Itemized modification records
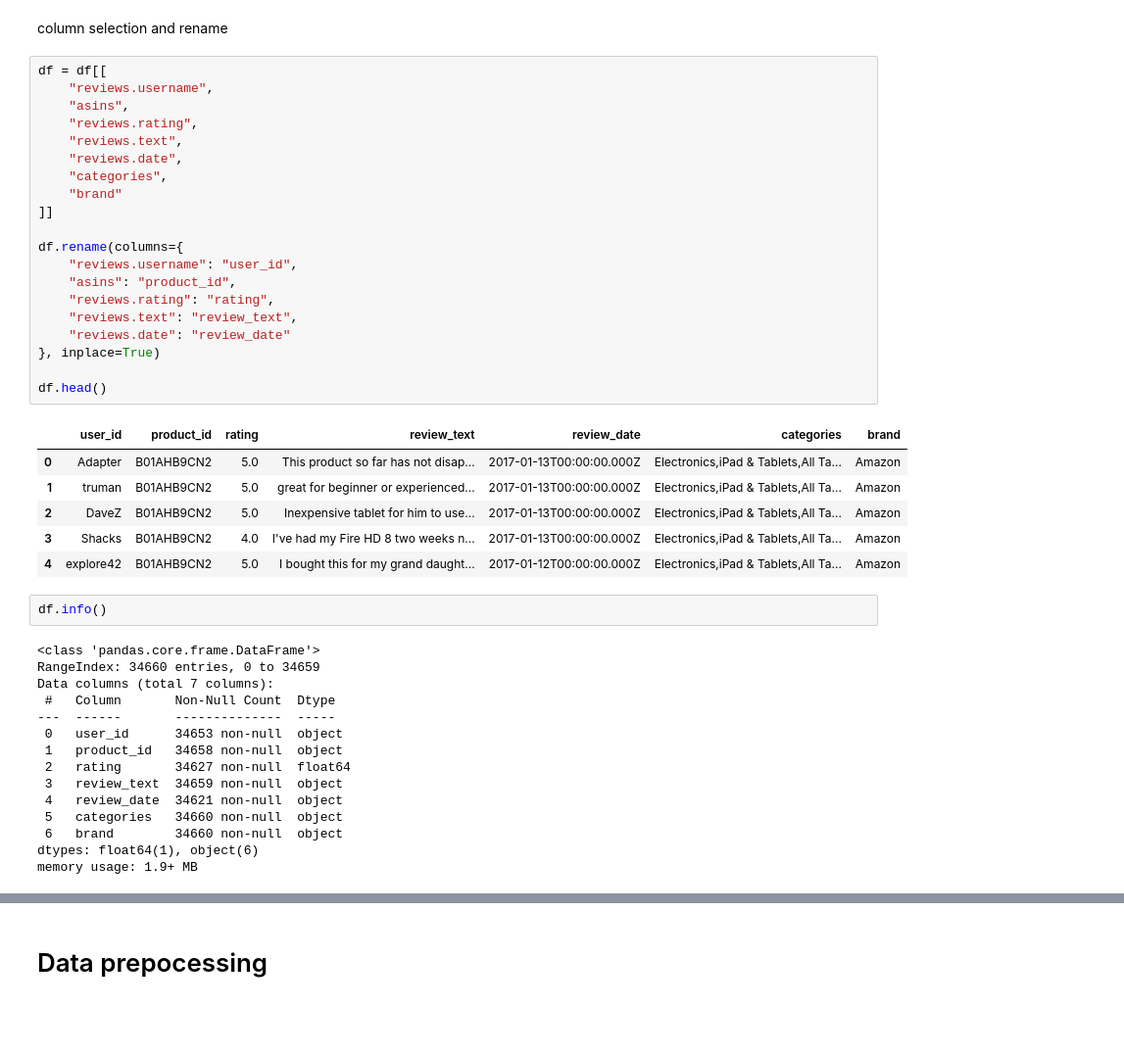
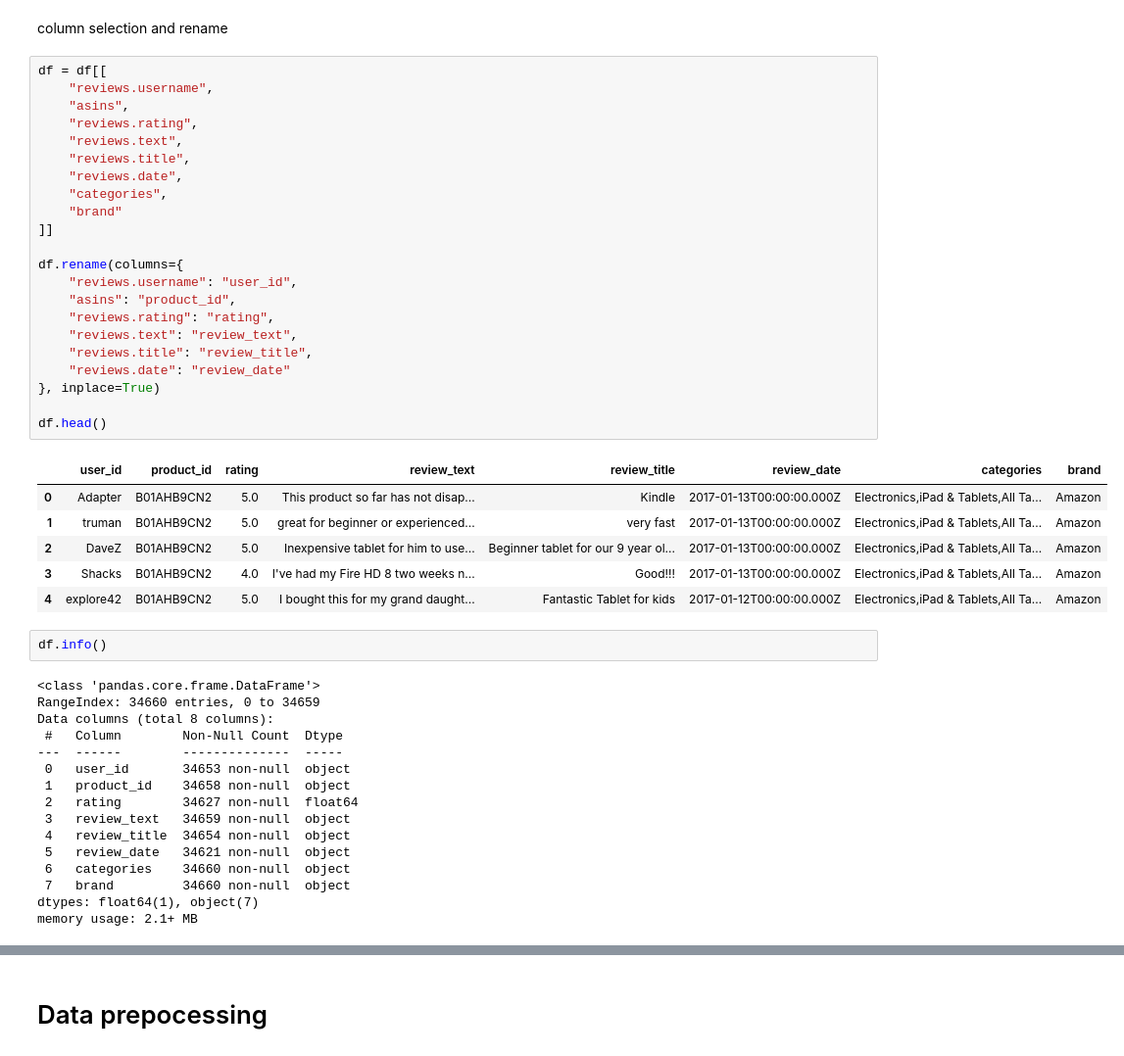
Before and after one commit to AkithaPasandul/Product-Recommendation-Engine, a Jupyter notebook: Product_Recommendation_Engine.ipynb, the cells around one changed output, grey strips where cells are left out. Shown at 98% size. Drawn from its saved outputs; the diff is of its cells as text; blank space fills up the shorter version.

```diff
--- a/Product_Recommendation_Engine.ipynb
+++ b/Product_Recommendation_Engine.ipynb
@@ -31,47 +37,50 @@ column selection and rename
 # %%
 df = df[[
     "reviews.username",
     "asins",
     "reviews.rating",
     "reviews.text",
+    "reviews.title",
     "reviews.date",
     "categories",
     "brand"
 ]]
 
 df.rename(columns={
     "reviews.username": "user_id",
     "asins": "product_id",
     "reviews.rating": "rating",
     "reviews.text": "review_text",
+    "reviews.title": "review_title",
     "reviews.date": "review_date"
 }, inplace=True)
 
 df.head()
 # %% [output]
-|  | user_id | product_id | rating | review_text | review_date | categories | brand |
-| 0 | Adapter | B01AHB9CN2 | 5.0 | This product so far has not disap... | 2017-01-13T00:00:00.000Z | Electronics,iPad & Tablets,All Ta... | Amazon |
-| 1 | truman | B01AHB9CN2 | 5.0 | great for beginner or experienced... | 2017-01-13T00:00:00.000Z | Electronics,iPad & Tablets,All Ta... | Amazon |
-| 2 | DaveZ | B01AHB9CN2 | 5.0 | Inexpensive tablet for him to use... | 2017-01-13T00:00:00.000Z | Electronics,iPad & Tablets,All Ta... | Amazon |
-| 3 | Shacks | B01AHB9CN2 | 4.0 | I've had my Fire HD 8 two weeks n... | 2017-01-13T00:00:00.000Z | Electronics,iPad & Tablets,All Ta... | Amazon |
-| 4 | explore42 | B01AHB9CN2 | 5.0 | I bought this for my grand daught... | 2017-01-12T00:00:00.000Z | Electronics,iPad & Tablets,All Ta... | Amazon |
+|  | user_id | product_id | rating | review_text | review_title | review_date | categories | brand |
+| 0 | Adapter | B01AHB9CN2 | 5.0 | This product so far has not disap... | Kindle | 2017-01-13T00:00:00.000Z | Electronics,iPad & Tablets,All Ta... | Amazon |
+| 1 | truman | B01AHB9CN2 | 5.0 | great for beginner or experienced... | very fast | 2017-01-13T00:00:00.000Z | Electronics,iPad & Tablets,All Ta... | Amazon |
+| 2 | DaveZ | B01AHB9CN2 | 5.0 | Inexpensive tablet for him to use... | Beginner tablet for our 9 year ol... | 2017-01-13T00:00:00.000Z | Electronics,iPad & Tablets,All Ta... | Amazon |
+| 3 | Shacks | B01AHB9CN2 | 4.0 | I've had my Fire HD 8 two weeks n... | Good!!! | 2017-01-13T00:00:00.000Z | Electronics,iPad & Tablets,All Ta... | Amazon |
+| 4 | explore42 | B01AHB9CN2 | 5.0 | I bought this for my grand daught... | Fantastic Tablet for kids | 2017-01-12T00:00:00.000Z | Electronics,iPad & Tablets,All Ta... | Amazon |
 # %%
 df.info()
 # %% [output]
 <class 'pandas.core.frame.DataFrame'>
 RangeIndex: 34660 entries, 0 to 34659
-Data columns (total 7 columns):
- #   Column       Non-Null Count  Dtype
----  ------       --------------  -----
- 0   user_id      34653 non-null  object
- 1   product_id   34658 non-null  object
- 2   rating       34627 non-null  float64
- 3   review_text  34659 non-null  object
- 4   review_date  34621 non-null  object
- 5   categories   34660 non-null  object
- 6   brand        34660 non-null  object
-dtypes: float64(1), object(6)
-memory usage: 1.9+ MB
+Data columns (total 8 columns):
+ #   Column        Non-Null Count  Dtype
+---  ------        --------------  -----
+ 0   user_id       34653 non-null  object
+ 1   product_id    34658 non-null  object
+ 2   rating        34627 non-null  float64
+ 3   review_text   34659 non-null  object
+ 4   review_title  34654 non-null  object
+ 5   review_date   34621 non-null  object
+ 6   categories    34660 non-null  object
+ 7   brand         34660 non-null  object
+dtypes: float64(1), object(7)
+memory usage: 2.1+ MB
 # %%
 df.describe(include="all")
 # %% [output]
```
Also changed, not shown: parts of 73 cells of this notebook.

▶ TASK DESCRIPTION:
Working through the data above, find every line holding "reviews" and copy it.

▶ RESPONSE:
     "reviews.username",
     "reviews.rating",
     "reviews.text",
+    "reviews.title",
     "reviews.date",
     "reviews.username": "user_id",
     "reviews.rating": "rating",
     "reviews.text": "review_text",
+    "reviews.title": "review_title",
     "reviews.date": "review_date"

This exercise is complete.